**DESCRIPTION OF THE TASK**
The answer is the full set of records, given again exactly and without images.

"""

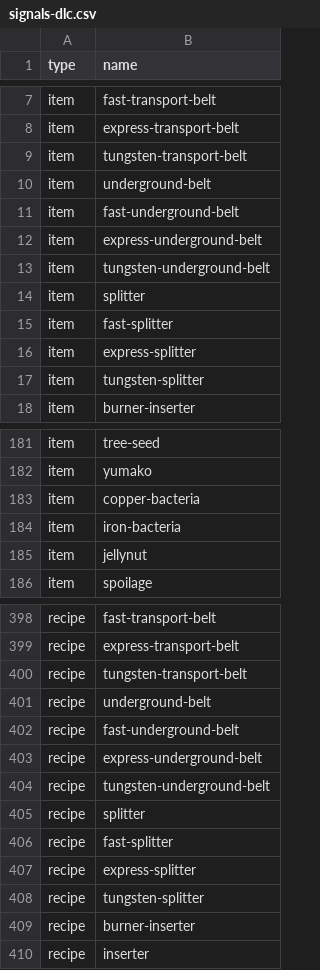
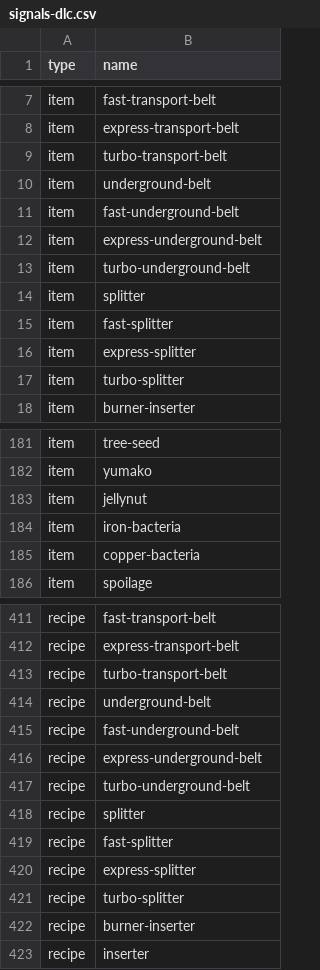
Before and after one commit to mgabor3141/miditorio, a CSV file: tools/data/signals-dlc.csv, drawn as a sheet; only a part is shown, gaps mark what is left out; the diff covers the shown part only.

```diff
--- a/tools/data/signals-dlc.csv
+++ b/tools/data/signals-dlc.csv
@@ -8,3 +8,3 @@ item, fast-transport-belt
 item, express-transport-belt
-item, tungsten-transport-belt
+item, turbo-transport-belt
 item, underground-belt
@@ -12,3 +12,3 @@ item, fast-underground-belt
 item, express-underground-belt
-item, tungsten-underground-belt
+item, turbo-underground-belt
 item, splitter
@@ -16,3 +16,3 @@ item, fast-splitter
 item, express-splitter
-item, tungsten-splitter
+item, turbo-splitter
 item, burner-inserter
@@ -182,5 +182,5 @@ item, tree-seed
 item, yumako
+item, jellynut
+item, iron-bacteria
 item, copper-bacteria
-item, iron-bacteria
-item, jellynut
 item, spoilage
@@ -399,3 +412,3 @@ recipe, fast-transport-belt
 recipe, express-transport-belt
-recipe, tungsten-transport-belt
+recipe, turbo-transport-belt
 recipe, underground-belt
@@ -403,3 +416,3 @@ recipe, fast-underground-belt
 recipe, express-underground-belt
-recipe, tungsten-underground-belt
+recipe, turbo-underground-belt
 recipe, splitter
@@ -407,3 +420,3 @@ recipe, fast-splitter
 recipe, express-splitter
-recipe, tungsten-splitter
+recipe, turbo-splitter
 recipe, burner-inserter
```
Also changed, not shown: 18 added rows, 6 moved rows and 7 edited cells elsewhere in this file, 11 other files.
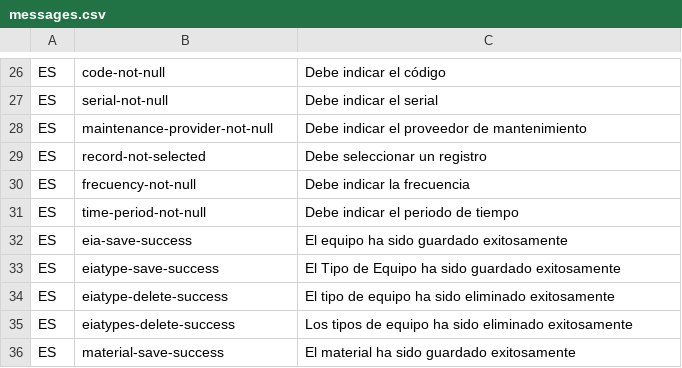
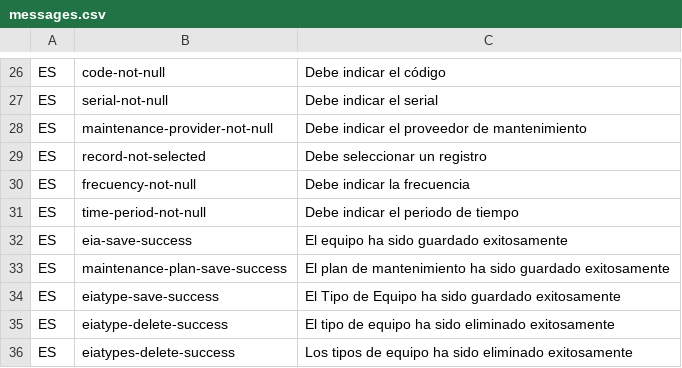
Before and after one commit to idbcgroup/GMH, a CSV file: ejb/src/main/resources/messages.csv, drawn as a sheet; only a part is shown, gaps mark what is left out; the shorter side is filled out with more unchanged rows.

```diff
--- a/ejb/src/main/resources/messages.csv
+++ b/ejb/src/main/resources/messages.csv
@@ -32,2 +32,3 @@ ES,time-period-not-null,Debe indicar el periodo de tiempo
 ES,eia-save-success,El equipo ha sido guardado exitosamente
+ES,maintenance-plan-save-success,El plan de mantenimiento ha sido guardado exitosamente
 ES,eiatype-save-success,El Tipo de Equipo ha sido guardado exitosamente
```
Also changed, not shown: 6 other files.
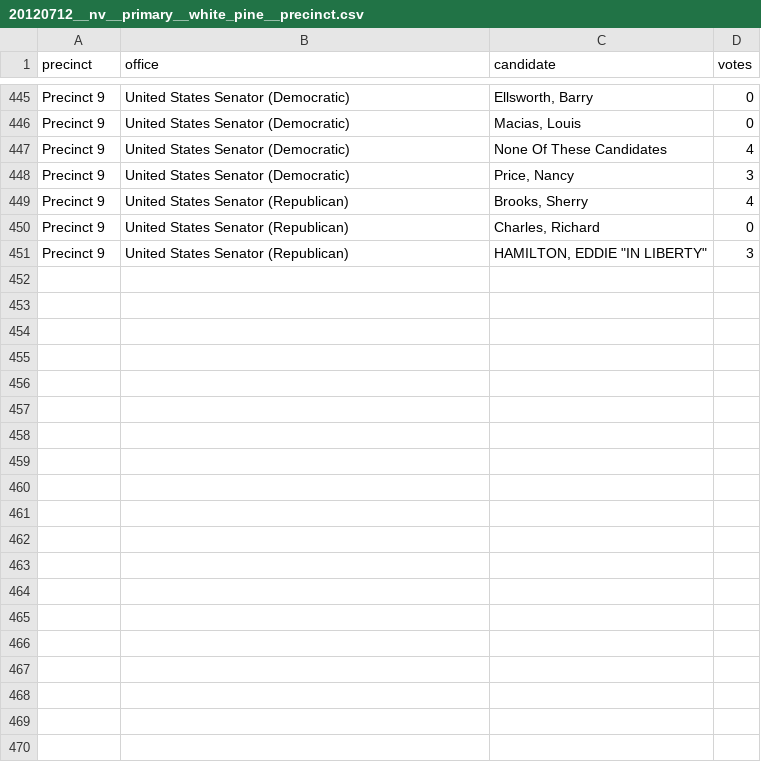
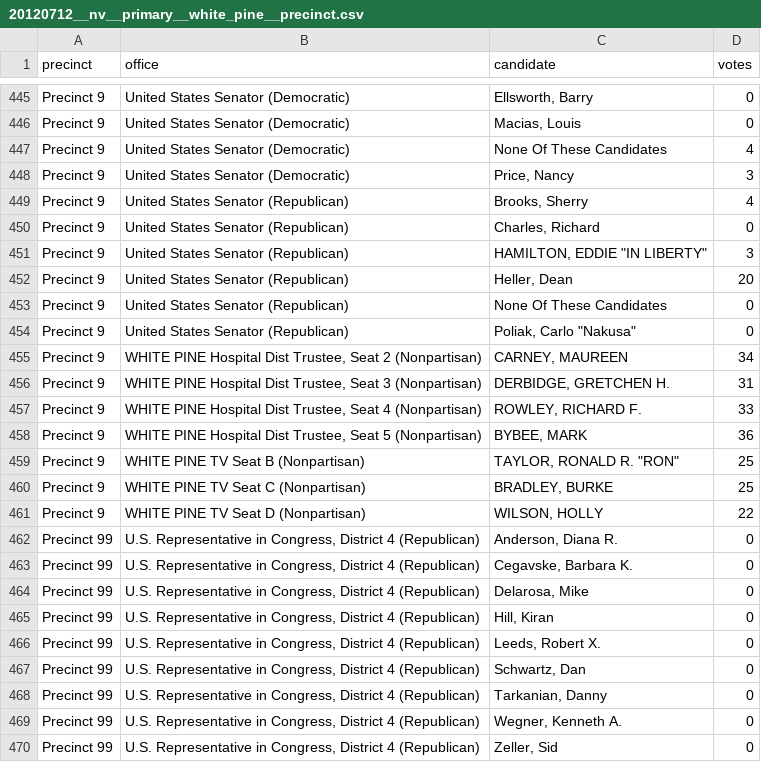
Before and after one commit to openelections/openelections-data-nv, a CSV file: 2012/20120712__nv__primary__white_pine__precinct.csv, drawn as a sheet; only a part is shown, gaps mark what is left out; the diff covers the shown part only.

```diff
--- a/2012/20120712__nv__primary__white_pine__precinct.csv
+++ b/2012/20120712__nv__primary__white_pine__precinct.csv
@@ -451 +451,20 @@ Precinct 9,United States Senator (Republican),"Charles, Richard",0
 Precinct 9,United States Senator (Republican),"HAMILTON, EDDIE ""IN LIBERTY""",3
+Precinct 9,United States Senator (Republican),"Heller, Dean",20
+Precinct 9,United States Senator (Republican),None Of These Candidates,0
+Precinct 9,United States Senator (Republican),"Poliak, Carlo ""Nakusa""",0
+Precinct 9,"WHITE PINE Hospital Dist Trustee, Seat 2 (Nonpartisan)","CARNEY, MAUREEN",34
+Precinct 9,"WHITE PINE Hospital Dist Trustee, Seat 3 (Nonpartisan)","DERBIDGE, GRETCHEN H.",31
+Precinct 9,"WHITE PINE Hospital Dist Trustee, Seat 4 (Nonpartisan)","ROWLEY, RICHARD F.",33
+Precinct 9,"WHITE PINE Hospital Dist Trustee, Seat 5 (Nonpartisan)","BYBEE, MARK",36
+Precinct 9,WHITE PINE TV Seat B (Nonpartisan),"TAYLOR, RONALD R. ""RON""",25
+Precinct 9,WHITE PINE TV Seat C (Nonpartisan),"BRADLEY, BURKE",25
+Precinct 9,WHITE PINE TV Seat D (Nonpartisan),"WILSON, HOLLY",22
+Precinct 99,"U.S. Representative in Congress, District 4 (Republican)","Anderson, Diana R.",0
+Precinct 99,"U.S. Representative in Congress, District 4 (Republican)","Cegavske, Barbara K.",0
+Precinct 99,"U.S. Representative in Congress, District 4 (Republican)","Delarosa, Mike",0
+Precinct 99,"U.S. Representative in Congress, District 4 (Republican)","Hill, Kiran",0
+Precinct 99,"U.S. Representative in Congress, District 4 (Republican)","Leeds, Robert X.",0
+Precinct 99,"U.S. Representative in Congress, District 4 (Republican)","Schwartz, Dan",0
+Precinct 99,"U.S. Representative in Congress, District 4 (Republican)","Tarkanian, Danny",0
+Precinct 99,"U.S. Representative in Congress, District 4 (Republican)","Wegner, Kenneth A.",0
+Precinct 99,"U.S. Representative in Congress, District 4 (Republican)","Zeller, Sid",0
```
Also changed, not shown: 12 added rows elsewhere in this file, 2012/20120712__nv__primary__lander__precinct.csv, 2012/20120712__nv__primary__lincoln__precinct.csv, 29 other files.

"""

**ANSWER AREA**
Before and after one commit to mgabor3141/miditorio, a CSV file: tools/data/signals-dlc.csv, drawn as a sheet; only a part is shown, gaps mark what is left out; the diff covers the shown part only.

```diff
--- a/tools/data/signals-dlc.csv
+++ b/tools/data/signals-dlc.csv
@@ -8,3 +8,3 @@ item, fast-transport-belt
 item, express-transport-belt
-item, tungsten-transport-belt
+item, turbo-transport-belt
 item, underground-belt
@@ -12,3 +12,3 @@ item, fast-underground-belt
 item, express-underground-belt
-item, tungsten-underground-belt
+item, turbo-underground-belt
 item, splitter
@@ -16,3 +16,3 @@ item, fast-splitter
 item, express-splitter
-item, tungsten-splitter
+item, turbo-splitter
 item, burner-inserter
@@ -182,5 +182,5 @@ item, tree-seed
 item, yumako
+item, jellynut
+item, iron-bacteria
 item, copper-bacteria
-item, iron-bacteria
-item, jellynut
 item, spoilage
@@ -399,3 +412,3 @@ recipe, fast-transport-belt
 recipe, express-transport-belt
-recipe, tungsten-transport-belt
+recipe, turbo-transport-belt
 recipe, underground-belt
@@ -403,3 +416,3 @@ recipe, fast-underground-belt
 recipe, express-underground-belt
-recipe, tungsten-underground-belt
+recipe, turbo-underground-belt
 recipe, splitter
@@ -407,3 +420,3 @@ recipe, fast-splitter
 recipe, express-splitter
-recipe, tungsten-splitter
+recipe, turbo-splitter
 recipe, burner-inserter
```
Also changed, not shown: 18 added rows, 6 moved rows and 7 edited cells elsewhere in this file, 11 other files.
Before and after one commit to idbcgroup/GMH, a CSV file: ejb/src/main/resources/messages.csv, drawn as a sheet; only a part is shown, gaps mark what is left out; the shorter side is filled out with more unchanged rows.

```diff
--- a/ejb/src/main/resources/messages.csv
+++ b/ejb/src/main/resources/messages.csv
@@ -32,2 +32,3 @@ ES,time-period-not-null,Debe indicar el periodo de tiempo
 ES,eia-save-success,El equipo ha sido guardado exitosamente
+ES,maintenance-plan-save-success,El plan de mantenimiento ha sido guardado exitosamente
 ES,eiatype-save-success,El Tipo de Equipo ha sido guardado exitosamente
```
Also changed, not shown: 6 other files.
Before and after one commit to openelections/openelections-data-nv, a CSV file: 2012/20120712__nv__primary__white_pine__precinct.csv, drawn as a sheet; only a part is shown, gaps mark what is left out; the diff covers the shown part only.

```diff
--- a/2012/20120712__nv__primary__white_pine__precinct.csv
+++ b/2012/20120712__nv__primary__white_pine__precinct.csv
@@ -451 +451,20 @@ Precinct 9,United States Senator (Republican),"Charles, Richard",0
 Precinct 9,United States Senator (Republican),"HAMILTON, EDDIE ""IN LIBERTY""",3
+Precinct 9,United States Senator (Republican),"Heller, Dean",20
+Precinct 9,United States Senator (Republican),None Of These Candidates,0
+Precinct 9,United States Senator (Republican),"Poliak, Carlo ""Nakusa""",0
+Precinct 9,"WHITE PINE Hospital Dist Trustee, Seat 2 (Nonpartisan)","CARNEY, MAUREEN",34
+Precinct 9,"WHITE PINE Hospital Dist Trustee, Seat 3 (Nonpartisan)","DERBIDGE, GRETCHEN H.",31
+Precinct 9,"WHITE PINE Hospital Dist Trustee, Seat 4 (Nonpartisan)","ROWLEY, RICHARD F.",33
+Precinct 9,"WHITE PINE Hospital Dist Trustee, Seat 5 (Nonpartisan)","BYBEE, MARK",36
+Precinct 9,WHITE PINE TV Seat B (Nonpartisan),"TAYLOR, RONALD R. ""RON""",25
+Precinct 9,WHITE PINE TV Seat C (Nonpartisan),"BRADLEY, BURKE",25
+Precinct 9,WHITE PINE TV Seat D (Nonpartisan),"WILSON, HOLLY",22
+Precinct 99,"U.S. Representative in Congress, District 4 (Republican)","Anderson, Diana R.",0
+Precinct 99,"U.S. Representative in Congress, District 4 (Republican)","Cegavske, Barbara K.",0
+Precinct 99,"U.S. Representative in Congress, District 4 (Republican)","Delarosa, Mike",0
+Precinct 99,"U.S. Representative in Congress, District 4 (Republican)","Hill, Kiran",0
+Precinct 99,"U.S. Representative in Congress, District 4 (Republican)","Leeds, Robert X.",0
+Precinct 99,"U.S. Representative in Congress, District 4 (Republican)","Schwartz, Dan",0
+Precinct 99,"U.S. Representative in Congress, District 4 (Republican)","Tarkanian, Danny",0
+Precinct 99,"U.S. Representative in Congress, District 4 (Republican)","Wegner, Kenneth A.",0
+Precinct 99,"U.S. Representative in Congress, District 4 (Republican)","Zeller, Sid",0
```
Also changed, not shown: 12 added rows elsewhere in this file, 2012/20120712__nv__primary__lander__precinct.csv, 2012/20120712__nv__primary__lincoln__precinct.csv, 29 other files.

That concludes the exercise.